By Jessie Hetzler

Sheridan Senior Center

SHERIDAN — Despite his name, Ron Sheridan is not a resident of either Sheridan or Wyoming.

Sheridan was born 68 years ago in Queens County, New York, to a hair dresser mother and fireman father. At the age of 4 he went to work selling newspapers, then donated the money he made to the local polio hospital in Port Jefferson, New York.  The majority of his life has been a continuous adventure.

The Army took him to Vietnam and Korea. After being discharged, Sheridan enrolled in college and graduated with a degree in marketing management and a minor in real estate law. Life then led him in different directions.

Circumstances led Sheridan to work with the company Texas Instruments.

“I had a talent for discovering the weak link in systems,” Sheridan said. This talent resulted in his being sent to each of the TI facilities at one time or another.

When Texas Instruments closed, Sheridan discovered that he had another talent as an airbrush artist.

His success in this field led Sheridan to open his own shop in Ft. Walton Beach, Florida. He started with T-shirts then moved to airbrushing vans, recreational vehicles and motorcycles, then to condo walls from coast to coast. But Sheridan enjoyed painting for kids more than anything. His talent took him to fine art level.

Sheridan always felt a need to do service-oriented work. A friend in New York called him to help with his business. While there, Sheridan took the test for the New York police and fire department. He was accepted to the New York fire department where he drove a fire truck through the streets of New York City.  During his time with the fire department, Sheridan was injured so often that he was “put out to pasture” when he was young.

But Sheridan wasn’t finished.

“I was called by a friend to look over a factory in Haiti because the owners were losing money,” Sheridan said. “After finding the problem, I was offered the job of general manager.”

The job was a mixture of success and failure due to road blocks set up by the corrupt owners and unfortunate cultural practices. One thing led to another and Sheridan left Haiti just before a revolution occurred in which many people were killed, including company managers.

After a few years, Sheridan bought a boat and sailed around the Caribbean.

“I gave pencils and balloons to kids,” Sheridan said.

Traveling the Caribbean led Sheridan to the Kuna Indians of the San Blas Islands off the northeast coast of Panama. It was another new adventure for the globetrotter.

Two things that he noticed immediately were that the women were hand sewing a beautiful part of their clothing called Molas and the men fishing from dug out sail boats were using ragged sails made from bed sheets, campaign posters and just about anything else they could find.

Sheridan contacted a sailcloth manufacturer who made new sails for the fishing boats. He traded the sails for Molas that the women were making. This trade made the Kunas happy.

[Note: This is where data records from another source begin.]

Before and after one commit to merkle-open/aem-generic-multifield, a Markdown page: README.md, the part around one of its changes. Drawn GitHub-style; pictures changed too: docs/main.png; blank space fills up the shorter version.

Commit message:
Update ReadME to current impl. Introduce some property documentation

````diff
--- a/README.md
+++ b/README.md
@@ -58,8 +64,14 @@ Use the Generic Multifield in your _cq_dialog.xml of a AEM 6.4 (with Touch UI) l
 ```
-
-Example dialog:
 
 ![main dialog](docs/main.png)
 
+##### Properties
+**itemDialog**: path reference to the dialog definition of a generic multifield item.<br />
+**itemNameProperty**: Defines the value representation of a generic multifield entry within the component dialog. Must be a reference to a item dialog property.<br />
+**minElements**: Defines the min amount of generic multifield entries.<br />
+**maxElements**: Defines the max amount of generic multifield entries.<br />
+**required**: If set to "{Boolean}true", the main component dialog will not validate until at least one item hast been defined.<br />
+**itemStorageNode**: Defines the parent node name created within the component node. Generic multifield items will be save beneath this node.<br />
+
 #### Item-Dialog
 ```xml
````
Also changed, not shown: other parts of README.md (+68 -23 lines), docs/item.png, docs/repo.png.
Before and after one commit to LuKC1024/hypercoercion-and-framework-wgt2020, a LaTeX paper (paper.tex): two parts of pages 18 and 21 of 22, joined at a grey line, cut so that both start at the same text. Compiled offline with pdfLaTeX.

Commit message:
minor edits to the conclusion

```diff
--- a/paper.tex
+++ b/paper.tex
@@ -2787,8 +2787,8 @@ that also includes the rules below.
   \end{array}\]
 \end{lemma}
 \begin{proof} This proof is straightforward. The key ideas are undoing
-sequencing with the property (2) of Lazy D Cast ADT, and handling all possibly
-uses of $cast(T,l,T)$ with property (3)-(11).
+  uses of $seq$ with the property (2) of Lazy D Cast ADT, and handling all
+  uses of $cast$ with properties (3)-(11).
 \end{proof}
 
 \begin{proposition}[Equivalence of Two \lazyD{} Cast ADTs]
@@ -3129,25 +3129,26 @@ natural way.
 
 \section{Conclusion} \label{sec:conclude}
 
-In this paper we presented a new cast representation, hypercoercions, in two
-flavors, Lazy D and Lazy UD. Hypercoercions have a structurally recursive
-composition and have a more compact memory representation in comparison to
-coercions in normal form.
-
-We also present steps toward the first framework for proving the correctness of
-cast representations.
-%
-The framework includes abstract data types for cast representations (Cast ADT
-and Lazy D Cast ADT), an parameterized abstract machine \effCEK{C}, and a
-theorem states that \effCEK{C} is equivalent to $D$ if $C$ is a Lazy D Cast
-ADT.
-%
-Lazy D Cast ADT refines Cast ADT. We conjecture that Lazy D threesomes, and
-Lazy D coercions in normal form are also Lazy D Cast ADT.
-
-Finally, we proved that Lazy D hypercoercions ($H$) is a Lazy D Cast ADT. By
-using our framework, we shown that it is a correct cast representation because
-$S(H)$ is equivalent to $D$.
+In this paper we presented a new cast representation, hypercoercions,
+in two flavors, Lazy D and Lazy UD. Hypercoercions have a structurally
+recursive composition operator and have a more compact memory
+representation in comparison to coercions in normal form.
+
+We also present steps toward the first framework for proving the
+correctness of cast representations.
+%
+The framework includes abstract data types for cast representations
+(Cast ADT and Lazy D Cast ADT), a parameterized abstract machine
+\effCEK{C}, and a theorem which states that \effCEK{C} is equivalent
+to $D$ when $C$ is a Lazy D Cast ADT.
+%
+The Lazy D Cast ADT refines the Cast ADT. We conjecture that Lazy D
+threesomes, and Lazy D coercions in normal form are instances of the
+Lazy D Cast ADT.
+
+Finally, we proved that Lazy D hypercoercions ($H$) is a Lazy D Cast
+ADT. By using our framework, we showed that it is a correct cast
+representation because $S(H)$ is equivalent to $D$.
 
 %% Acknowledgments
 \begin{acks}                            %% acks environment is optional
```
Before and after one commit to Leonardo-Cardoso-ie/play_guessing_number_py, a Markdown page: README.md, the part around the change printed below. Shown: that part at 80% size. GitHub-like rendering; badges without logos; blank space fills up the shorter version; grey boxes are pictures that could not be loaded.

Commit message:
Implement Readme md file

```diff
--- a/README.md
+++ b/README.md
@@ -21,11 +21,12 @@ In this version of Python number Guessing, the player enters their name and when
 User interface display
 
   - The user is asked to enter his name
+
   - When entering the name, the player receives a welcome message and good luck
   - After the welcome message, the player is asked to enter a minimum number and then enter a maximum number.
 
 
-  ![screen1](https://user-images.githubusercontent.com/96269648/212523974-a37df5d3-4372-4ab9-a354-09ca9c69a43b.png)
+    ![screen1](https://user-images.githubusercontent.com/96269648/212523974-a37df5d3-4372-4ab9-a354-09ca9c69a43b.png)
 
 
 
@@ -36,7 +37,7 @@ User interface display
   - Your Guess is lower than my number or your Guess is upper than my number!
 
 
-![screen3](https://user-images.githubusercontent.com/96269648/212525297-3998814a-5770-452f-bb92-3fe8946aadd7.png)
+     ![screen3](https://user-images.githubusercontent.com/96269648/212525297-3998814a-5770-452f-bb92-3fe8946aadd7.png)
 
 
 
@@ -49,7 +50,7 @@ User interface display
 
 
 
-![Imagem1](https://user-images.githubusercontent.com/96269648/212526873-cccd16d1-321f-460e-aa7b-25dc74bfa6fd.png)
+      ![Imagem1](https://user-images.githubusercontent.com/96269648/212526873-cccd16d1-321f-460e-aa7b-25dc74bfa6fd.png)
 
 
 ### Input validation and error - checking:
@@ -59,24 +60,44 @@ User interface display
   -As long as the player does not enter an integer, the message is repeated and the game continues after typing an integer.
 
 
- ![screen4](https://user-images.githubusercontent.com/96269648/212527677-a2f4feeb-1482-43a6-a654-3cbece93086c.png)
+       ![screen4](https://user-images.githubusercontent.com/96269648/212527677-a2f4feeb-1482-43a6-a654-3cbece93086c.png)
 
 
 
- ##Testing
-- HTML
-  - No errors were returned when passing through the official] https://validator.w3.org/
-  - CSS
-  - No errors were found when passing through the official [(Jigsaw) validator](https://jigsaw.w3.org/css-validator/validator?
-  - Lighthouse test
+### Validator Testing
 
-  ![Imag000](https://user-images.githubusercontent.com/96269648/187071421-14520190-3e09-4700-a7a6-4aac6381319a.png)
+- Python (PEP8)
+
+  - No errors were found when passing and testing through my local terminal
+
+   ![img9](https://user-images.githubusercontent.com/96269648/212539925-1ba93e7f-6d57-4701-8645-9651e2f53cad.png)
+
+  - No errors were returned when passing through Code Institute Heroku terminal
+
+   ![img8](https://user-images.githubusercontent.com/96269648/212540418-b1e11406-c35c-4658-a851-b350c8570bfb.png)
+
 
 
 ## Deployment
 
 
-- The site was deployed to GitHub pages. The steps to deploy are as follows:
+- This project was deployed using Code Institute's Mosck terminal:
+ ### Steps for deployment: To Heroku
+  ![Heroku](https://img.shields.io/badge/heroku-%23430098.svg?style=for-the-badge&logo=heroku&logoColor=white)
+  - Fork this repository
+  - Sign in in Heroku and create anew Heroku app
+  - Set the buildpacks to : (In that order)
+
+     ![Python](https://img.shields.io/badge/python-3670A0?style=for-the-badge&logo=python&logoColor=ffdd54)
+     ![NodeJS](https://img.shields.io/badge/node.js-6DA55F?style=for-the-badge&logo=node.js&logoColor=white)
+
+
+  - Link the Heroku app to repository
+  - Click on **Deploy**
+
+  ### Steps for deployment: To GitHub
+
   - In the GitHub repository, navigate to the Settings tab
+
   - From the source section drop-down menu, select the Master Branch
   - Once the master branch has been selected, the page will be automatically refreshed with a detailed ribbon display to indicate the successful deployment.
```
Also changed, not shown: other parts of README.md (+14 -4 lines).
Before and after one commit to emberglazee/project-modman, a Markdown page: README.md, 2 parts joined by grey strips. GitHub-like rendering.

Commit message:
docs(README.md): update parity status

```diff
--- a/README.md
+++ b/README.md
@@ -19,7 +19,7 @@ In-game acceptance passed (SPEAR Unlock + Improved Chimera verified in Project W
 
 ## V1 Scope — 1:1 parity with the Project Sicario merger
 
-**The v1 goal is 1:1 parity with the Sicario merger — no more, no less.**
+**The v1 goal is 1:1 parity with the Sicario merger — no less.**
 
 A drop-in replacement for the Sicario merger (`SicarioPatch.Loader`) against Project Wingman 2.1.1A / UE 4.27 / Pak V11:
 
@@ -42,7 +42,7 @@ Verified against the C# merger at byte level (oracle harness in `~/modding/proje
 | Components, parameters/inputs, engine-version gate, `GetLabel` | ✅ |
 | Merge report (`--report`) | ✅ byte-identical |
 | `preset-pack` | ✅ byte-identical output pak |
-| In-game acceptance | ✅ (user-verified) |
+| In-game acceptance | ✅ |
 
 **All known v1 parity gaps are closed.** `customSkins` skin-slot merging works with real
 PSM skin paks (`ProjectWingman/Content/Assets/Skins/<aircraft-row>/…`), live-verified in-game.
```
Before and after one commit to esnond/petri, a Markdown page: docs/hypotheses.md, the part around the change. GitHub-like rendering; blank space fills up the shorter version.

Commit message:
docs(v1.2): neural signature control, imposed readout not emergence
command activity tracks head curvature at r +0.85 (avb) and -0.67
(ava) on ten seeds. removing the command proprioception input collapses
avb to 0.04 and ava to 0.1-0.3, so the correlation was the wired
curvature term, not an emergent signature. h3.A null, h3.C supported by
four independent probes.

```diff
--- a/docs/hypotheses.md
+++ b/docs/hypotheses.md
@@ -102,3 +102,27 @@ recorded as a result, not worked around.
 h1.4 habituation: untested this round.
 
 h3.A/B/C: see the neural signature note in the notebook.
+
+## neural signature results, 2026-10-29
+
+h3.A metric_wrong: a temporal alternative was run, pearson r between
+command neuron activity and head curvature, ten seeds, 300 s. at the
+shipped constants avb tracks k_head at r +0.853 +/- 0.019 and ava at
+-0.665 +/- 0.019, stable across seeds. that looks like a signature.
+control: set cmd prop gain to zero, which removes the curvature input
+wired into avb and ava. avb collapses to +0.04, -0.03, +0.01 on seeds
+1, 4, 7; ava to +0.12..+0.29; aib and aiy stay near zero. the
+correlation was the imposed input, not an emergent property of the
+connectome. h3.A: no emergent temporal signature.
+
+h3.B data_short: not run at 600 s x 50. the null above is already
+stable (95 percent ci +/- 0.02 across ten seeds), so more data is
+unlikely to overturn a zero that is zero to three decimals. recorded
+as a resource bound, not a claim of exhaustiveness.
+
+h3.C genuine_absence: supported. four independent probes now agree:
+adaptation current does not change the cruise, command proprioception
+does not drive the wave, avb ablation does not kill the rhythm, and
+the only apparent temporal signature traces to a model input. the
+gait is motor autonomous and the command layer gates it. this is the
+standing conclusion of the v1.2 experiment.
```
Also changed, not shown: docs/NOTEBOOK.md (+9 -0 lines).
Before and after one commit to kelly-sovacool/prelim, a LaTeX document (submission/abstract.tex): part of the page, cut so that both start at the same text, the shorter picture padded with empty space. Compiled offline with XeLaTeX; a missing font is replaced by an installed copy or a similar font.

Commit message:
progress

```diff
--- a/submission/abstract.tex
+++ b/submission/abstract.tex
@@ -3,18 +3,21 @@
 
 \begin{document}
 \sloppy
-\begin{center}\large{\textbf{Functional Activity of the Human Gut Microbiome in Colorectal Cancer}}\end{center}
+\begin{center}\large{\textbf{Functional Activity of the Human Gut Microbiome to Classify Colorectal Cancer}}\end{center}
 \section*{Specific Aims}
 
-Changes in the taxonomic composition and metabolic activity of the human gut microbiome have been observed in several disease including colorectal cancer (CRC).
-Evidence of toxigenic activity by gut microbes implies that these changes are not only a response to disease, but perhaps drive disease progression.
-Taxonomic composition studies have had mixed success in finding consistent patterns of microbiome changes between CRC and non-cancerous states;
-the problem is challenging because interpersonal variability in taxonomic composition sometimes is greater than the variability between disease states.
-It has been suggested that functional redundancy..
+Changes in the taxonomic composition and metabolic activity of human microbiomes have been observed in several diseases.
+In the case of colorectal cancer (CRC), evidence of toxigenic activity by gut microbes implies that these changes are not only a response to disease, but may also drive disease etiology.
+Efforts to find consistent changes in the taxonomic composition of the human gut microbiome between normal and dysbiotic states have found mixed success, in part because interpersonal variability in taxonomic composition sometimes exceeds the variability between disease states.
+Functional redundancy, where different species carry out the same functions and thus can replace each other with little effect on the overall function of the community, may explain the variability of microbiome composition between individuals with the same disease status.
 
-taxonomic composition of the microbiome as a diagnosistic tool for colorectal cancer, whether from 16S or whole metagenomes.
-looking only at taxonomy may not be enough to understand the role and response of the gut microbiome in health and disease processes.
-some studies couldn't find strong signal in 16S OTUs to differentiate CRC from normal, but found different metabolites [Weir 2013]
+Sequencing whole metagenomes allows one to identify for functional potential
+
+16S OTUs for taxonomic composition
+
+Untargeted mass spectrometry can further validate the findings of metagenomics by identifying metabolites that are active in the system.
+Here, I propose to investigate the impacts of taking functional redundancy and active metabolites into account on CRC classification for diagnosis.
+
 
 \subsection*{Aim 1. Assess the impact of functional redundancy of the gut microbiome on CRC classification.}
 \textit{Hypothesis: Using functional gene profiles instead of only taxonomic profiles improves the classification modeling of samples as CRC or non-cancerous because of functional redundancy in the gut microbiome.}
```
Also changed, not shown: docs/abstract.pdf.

Sheridan is not currently sailing but traveling in a recreational vehicle.  He continues to live a varied and interesting life.